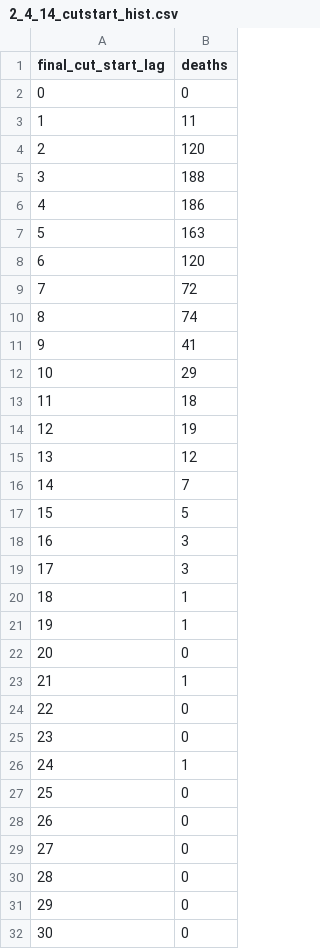
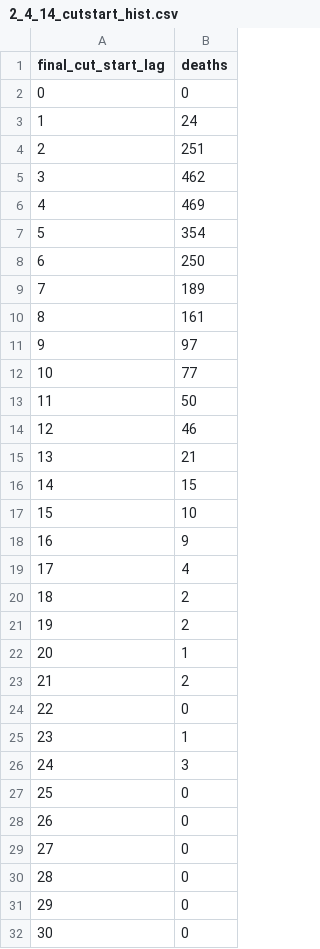
Before and after one commit to kdbanman/gump-for-agents, a CSV file: research/dying2/data/2_4_14_cutstart_hist.csv, drawn as a sheet; only a part is shown.

```diff
--- a/research/dying2/data/2_4_14_cutstart_hist.csv
+++ b/research/dying2/data/2_4_14_cutstart_hist.csv
@@ -2,26 +2,26 @@ final_cut_start_lag,deaths
 0,0
-1,11
-2,120
-3,188
-4,186
-5,163
-6,120
-7,72
-8,74
-9,41
-10,29
-11,18
-12,19
-13,12
-14,7
-15,5
-16,3
-17,3
-18,1
-19,1
-20,0
-21,1
+1,24
+2,251
+3,462
+4,469
+5,354
+6,250
+7,189
+8,161
+9,97
+10,77
+11,50
+12,46
+13,21
+14,15
+15,10
+16,9
+17,4
+18,2
+19,2
+20,1
+21,2
 22,0
-23,0
-24,1
+23,1
+24,3
 25,0
```
Also changed, not shown: research/dying2/data/2_4_14_band.csv, research/dying2/data/2_4_14_catch_traj.csv, 5 other files.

++++

## TASK BRIEF
Using the listing above, pull out all lines that hold the word "shown".

## EXERCISE RESULT
Before and after one commit to kdbanman/gump-for-agents, a CSV file: research/dying2/data/2_4_14_cutstart_hist.csv, drawn as a sheet; only a part is shown.
Also changed, not shown: research/dying2/data/2_4_14_band.csv, research/dying2/data/2_4_14_catch_traj.csv, 5 other files.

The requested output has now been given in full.